Fitness training on gymnastic rings
The dip has long been a staple compound exercise in many athletesí routines. Itís great for working the triceps, chest and shoulder muscles in one manoeuvre, not working any one muscle group in isolation.
The ring dip exercise is the standard dip, performed on gymnastics rings. The determination and strength it takes to overcome the instability of the rings takes this exercise to another level. It feels like every upper body muscle is called into play to help stabilise and control the movement and we found that using the rings to perform dips really hit our lats and chest.

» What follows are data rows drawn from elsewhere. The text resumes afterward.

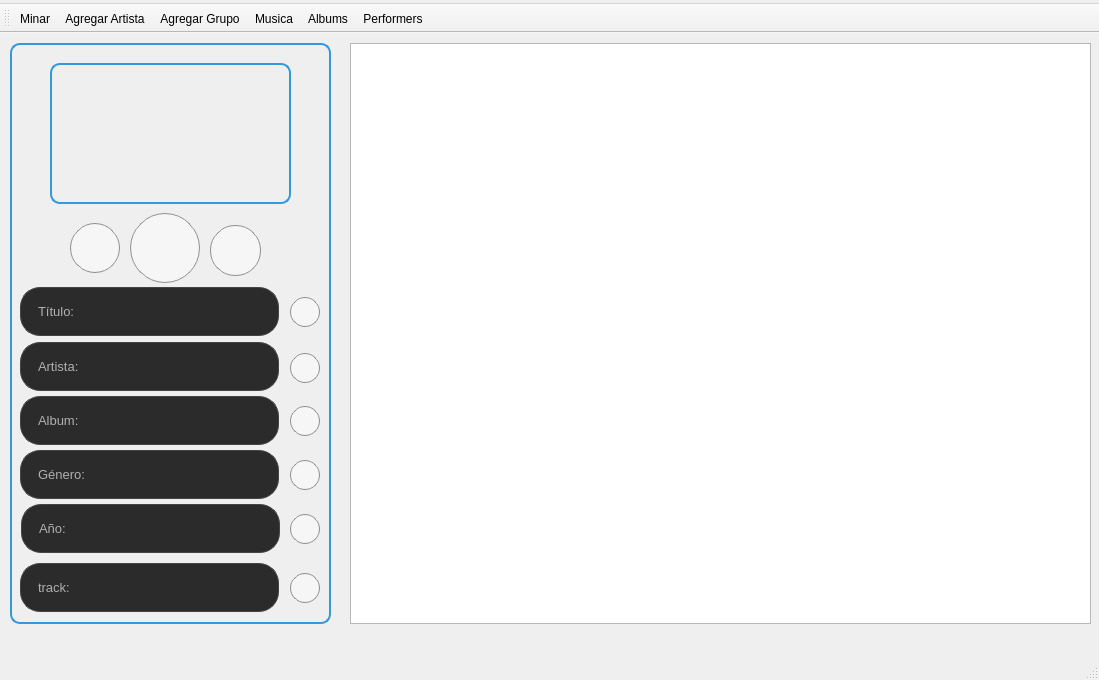
Above: src/mainwindow.ui from Ana-Luisa-GF/MyP-reproductorMP3-Ana-Luisa-GF before the change. Below: the same form after it.
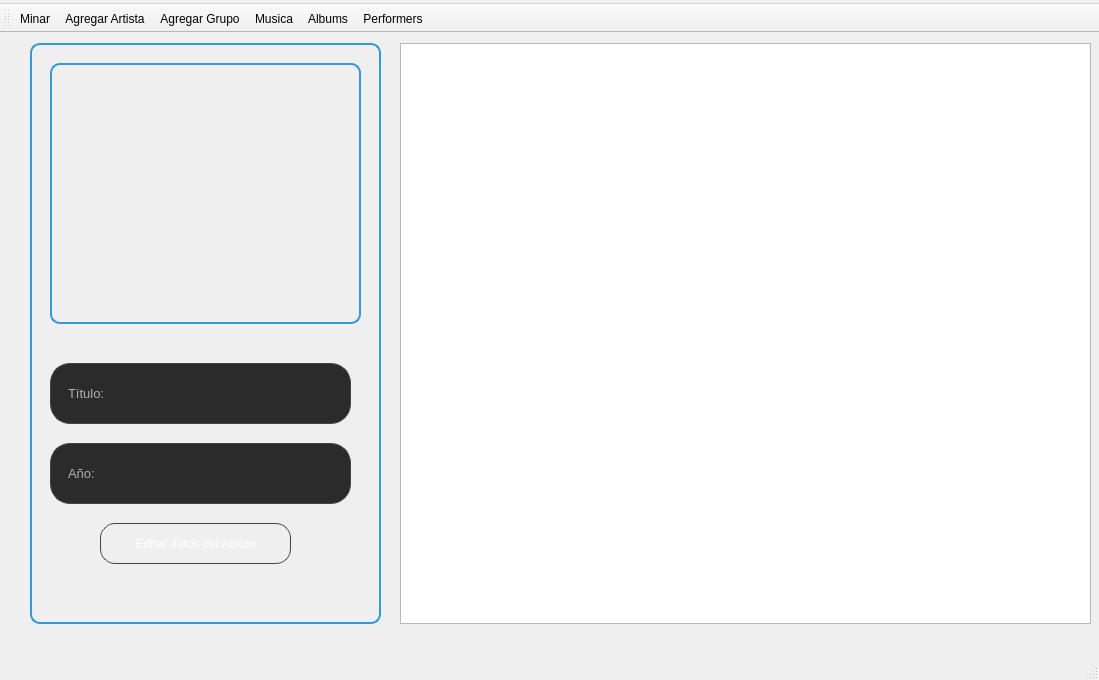
That is the form after the change. Icons and pictures are not drawn.

Diff of the .ui file:
```diff
--- a/src/mainwindow.ui
+++ b/src/mainwindow.ui
@@ -21,10 +21,33 @@
    <string notr="true"/>
   </property>
   <widget class="QWidget" name="centralwidget">
+   <widget class="QStackedWidget" name="stackedWidget">
+    <property name="geometry">
+     <rect>
+      <x>-10</x>
+      <y>0</y>
+      <width>1111</width>
+      <height>611</height>
+     </rect>
+    </property>
+    <property name="currentIndex">
+     <number>1</number>
+    </property>
+    <widget class="QWidget" name="page">
+     <widget class="QListWidget" name="listWidget">
+      <property name="geometry">
+       <rect>
+        <x>360</x>
+        <y>20</y>
+        <width>741</width>
+        <height>571</height>
+       </rect>
+      </property>
+     </widget>
    <widget class="QFrame" name="reprod">
     <property name="geometry">
      <rect>
-      <x>10</x>
+        <x>20</x>
       <y>10</y>
       <width>321</width>
       <height>581</height>
@@ -589,15 +612,138 @@
      </property>
     </widget>
    </widget>
-   <widget class="QListWidget" name="listWidget">
+    </widget>
+    <widget class="QWidget" name="page_2">
+     <widget class="QListWidget" name="listWidget_albums">
     <property name="geometry">
      <rect>
-      <x>350</x>
+        <x>410</x>
       <y>10</y>
-      <width>741</width>
+        <width>691</width>
       <height>581</height>
      </rect>
     </property>
+     </widget>
+     <widget class="QFrame" name="reprod_2">
+      <property name="geometry">
+       <rect>
+        <x>40</x>
+        <y>10</y>
+        <width>351</width>
+        <height>581</height>
+       </rect>
+      </property>
+      <property name="styleSheet">
+       <string notr="true">border: 2px solid #3498db;
+
+border-radius: 10px;</string>
+      </property>
+      <property name="frameShape">
+       <enum>QFrame::Shape::StyledPanel</enum>
+      </property>
+      <property name="frameShadow">
+       <enum>QFrame::Shadow::Raised</enum>
+      </property>
+      <widget class="QLabel" name="caja_titulo_Album">
+       <property name="geometry">
+        <rect>
+         <x>20</x>
+         <y>320</y>
+         <width>301</width>
+         <height>61</height>
+        </rect>
+       </property>
+       <property name="styleSheet">
+        <string notr="true">QLabel {
+    background-color: #2b2b2b;
+    border: 1px solid #444444;
+    border-radius: 20px;
+    padding-left: 14px;
+    color: #ffffff;
+}</string>
+       </property>
+       <property name="text">
+        <string>&lt;span style=&quot;color: #b0b0b0; font-size: 10pt;&quot;&gt;Título: &lt;/span&gt;&lt;span style=&quot;color: #ff</string>
+       </property>
+      </widget>
+      <widget class="QLabel" name="caja_anio_Album">
+       <property name="geometry">
+        <rect>
+         <x>20</x>
+         <y>400</y>
+         <width>301</width>
+         <height>61</height>
+        </rect>
+       </property>
+       <property name="styleSheet">
+        <string notr="true">QLabel {
+    background-color: #2b2b2b;
+    border: 1px solid #444444;
+    border-radius: 20px;
+    padding-left: 14px;
+    color: #ffffff;
+}</string>
+       </property>
+       <property name="text">
+        <string>&lt;html&gt;&lt;head/&gt;&lt;body&gt;&lt;p&gt;&lt;span style=&quot; font-size:10pt; color:#b0b0b0;&quot;&gt;Año: &lt;/span&gt;&lt;/p&gt;&lt;/body&gt;&lt;/html&gt;</string>
+       </property>
+      </widget>
+      <widget class="QLabel" name="pantalla_album">
+       <property name="geometry">
+        <rect>
+         <x>20</x>
+         <y>20</y>
+         <width>311</width>
+         <height>261</height>
+        </rect>
+       </property>
+       <property name="styleSheet">
+        <string notr="true">ui-&gt;label-&gt;setAutoFillBackground(true);
+ui-&gt;label-&gt;setStyleSheet(&quot;background-color: yellow;&quot;);</string>
+       </property>
+       <property name="text">
+        <string/>
+       </property>
+      </widget>
+      <widget class="QPushButton" name="editButton_albumDatos">
+       <property name="geometry">
+        <rect>
+         <x>70</x>
+         <y>480</y>
+         <width>191</width>
+         <height>41</height>
+        </rect>
+       </property>
+       <property name="styleSheet">
+        <string notr="true">QPushButton {
+    border-radius: 15px; 
+    border: 1px solid #444444;
+    background-color: qlineargradient(x1:0, y1:0, x2:0, y2:1,
+                                      stop:0 #3c3c3c, 
+                                      stop:0.5 #2b2b2b, 
+                                      stop:1.0 #222222);
+    padding: 5px; 
+    color: #ffffff; 
+}
+
+QPushButton:hover {
+    background-color: #2980b9; 
+    color: #ffffff;
+}
+
+QPushButton:pressed {
+    background-color: #1f618d; 
+    color: #ffffff;
+    padding-top: 8px; 
+    padding-left: 8px;
+}</string>
+       </property>
+       <property name="text">
+        <string>Editar datos del Album</string>
+       </property>
+      </widget>
+     </widget>
+    </widget>
    </widget>
   </widget>
   <widget class="QMenuBar" name="menubar">
```
Lines whose indentation alone changed are shown as unchanged.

To perform the ring dip you should set the rings to a height where your feet will not touch the ground between repetitions. Assume the support position, where you suspend your body above the rings with your arms straight. Now lower your body down by bending at the elbows and by keeping your shoulders close to your sides. Keep the movement steady and controlled, you should try to achieve a full range of motion by taking your shoulders down until they almost touch your hands. Once at the bottom of the move simply push your body back up to the starting position.
Progressing with the Ring Dip
By performing full range of motion on the dip and taking the move as low as you can go you will find this will greatly help you to develop the shoulder strength and flexibility to perform a muscle-up.
Another variation on the standard ring dip described above is the wide dip. This is carried out in the same way as the standard dip except the arms are moved out from the body to the sides. This will greatly increase the difficulty of the exercise but by mastering the wide ring dip and being able to perform it in a slow, controlled manner will stand you in good stead for progressing to the advanced iron cross exercise.
Finding it difficult?
If you are having difficulties in carrying out a full dip we recommend that you first master the support position. The ring support position is the beginning body position of the dip. You should be able to maintain the a support position and do partial dips, and gradually increase the range of motion as you get stronger until you can perform full dips.